Banks avoid Christmas parties so as not to offend the public

With the increase in scandals and the number of banks still dependent on the public purse, the 2013 Christmas party season for most banks is about decency over corruption.

Big festive parties are being avoided for fear of an angry public. Some events are even being switched to January when having such parties is cheaper. Some financial institutions are even opting for carol concerts in order to raise money for charity.

According to a senior investment banker, it is important for them not to be seen to be enjoying themselves. Before the global financial crisis that took place in 2008, a specially erected tent n London’s Canary Wharf offered Christmas bashes that had a sit-down dinner, some champagne and a band for banks like HSBC and Lehman Brothers.

Five years down the line, Lehman Brothers no longer exists, and parties for employees are very rare. Currently, London’s financial institutions are chipping in some modest sums between £20 and £50 per head for Christmas while in some companies employees are funding their own Christmas celebrations.

According to Ruth Lawton-Owen, the sales and marketing director for event firms Blue Strawberry and Table Talk that has major investment companies and banks as its major clients, indicated that since 2009 when the recession hit really hard, there has been an increase in client awareness about what is considered decent.
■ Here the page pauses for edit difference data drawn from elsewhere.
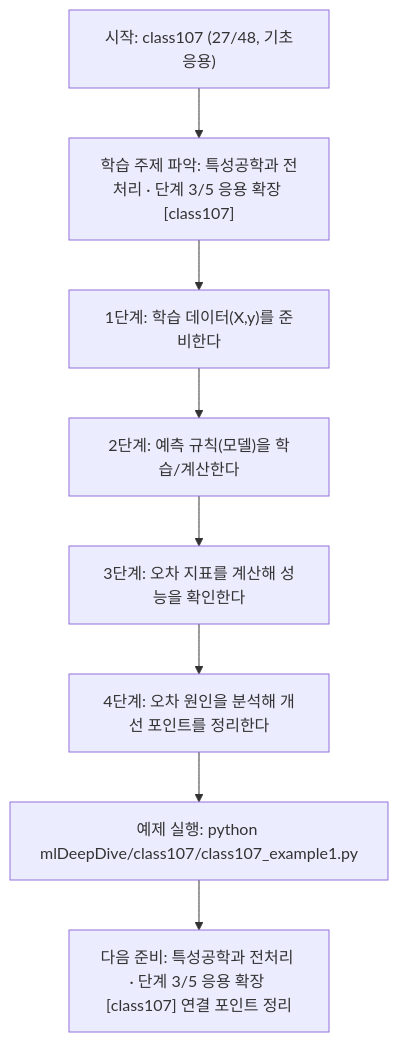
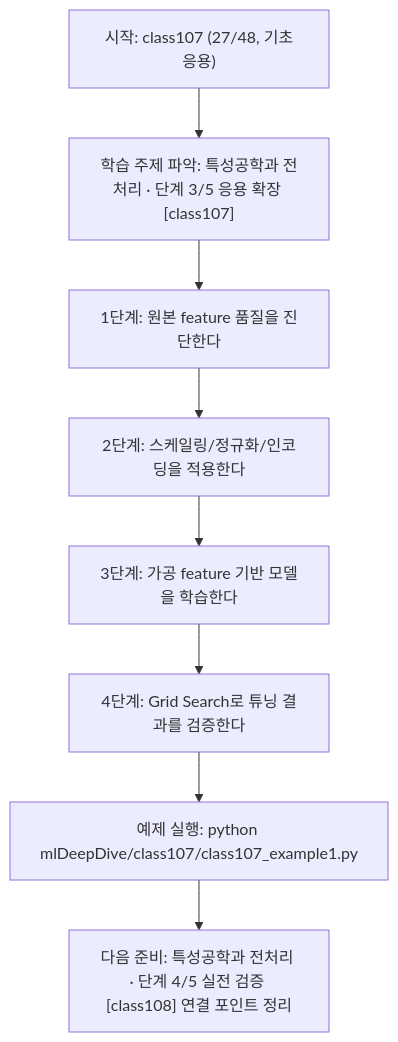
Before and after one commit to edumgt/Python-AI_Agent-Class: the diagram in mlDeepDive/class107/class107.md, drawn with Mermaid. The commit also changed other lines of this file and 338 other files, not shown here.

````diff
--- a/mlDeepDive/class107/class107.md
+++ b/mlDeepDive/class107/class107.md
@@ -109,18 +91,18 @@
 ```mermaid
 flowchart TD
 N1["시작: class107 (27/48, 기초응용)"]
 N2["학습 주제 파악: 특성공학과 전처리 · 단계 3/5 응용 확장 [class107]"]
-N3["1단계: 학습 데이터(X,y)를 준비한다"]
-N4["2단계: 예측 규칙(모델)을 학습/계산한다"]
-N5["3단계: 오차 지표를 계산해 성능을 확인한다"]
-N6["4단계: 오차 원인을 분석해 개선 포인트를 정리한다"]
+N3["1단계: 원본 feature 품질을 진단한다"]
+N4["2단계: 스케일링/정규화/인코딩을 적용한다"]
+N5["3단계: 가공 feature 기반 모델을 학습한다"]
+N6["4단계: Grid Search로 튜닝 결과를 검증한다"]
 N7["예제 실행: python mlDeepDive/class107/class107_example1.py"]
-N8["다음 준비: 특성공학과 전처리 · 단계 3/5 응용 확장 [class107] 연결 포인트 정리"]
+N8["다음 준비: 특성공학과 전처리 · 단계 4/5 실전 검증 [class108] 연결 포인트 정리"]
 N1 --> N2
 N2 --> N3
 N3 --> N4
 N4 --> N5
 N5 --> N6
 N6 --> N7
 N7 --> N8
 ```
````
The Largest bank in Europe, HSBC did not comment on how its employees would celebrate this year. Currently, entertainment budgets are mainly dedicated to clients and parties need to have a clear business mind. Lawton-Owen added that at the moment no-one would throw their money any more, if there is a party, the boss would want to know from employees, if they were able to get business deals from the party. She went on to say that most events take place in January when firms can be able to negotiate better deals.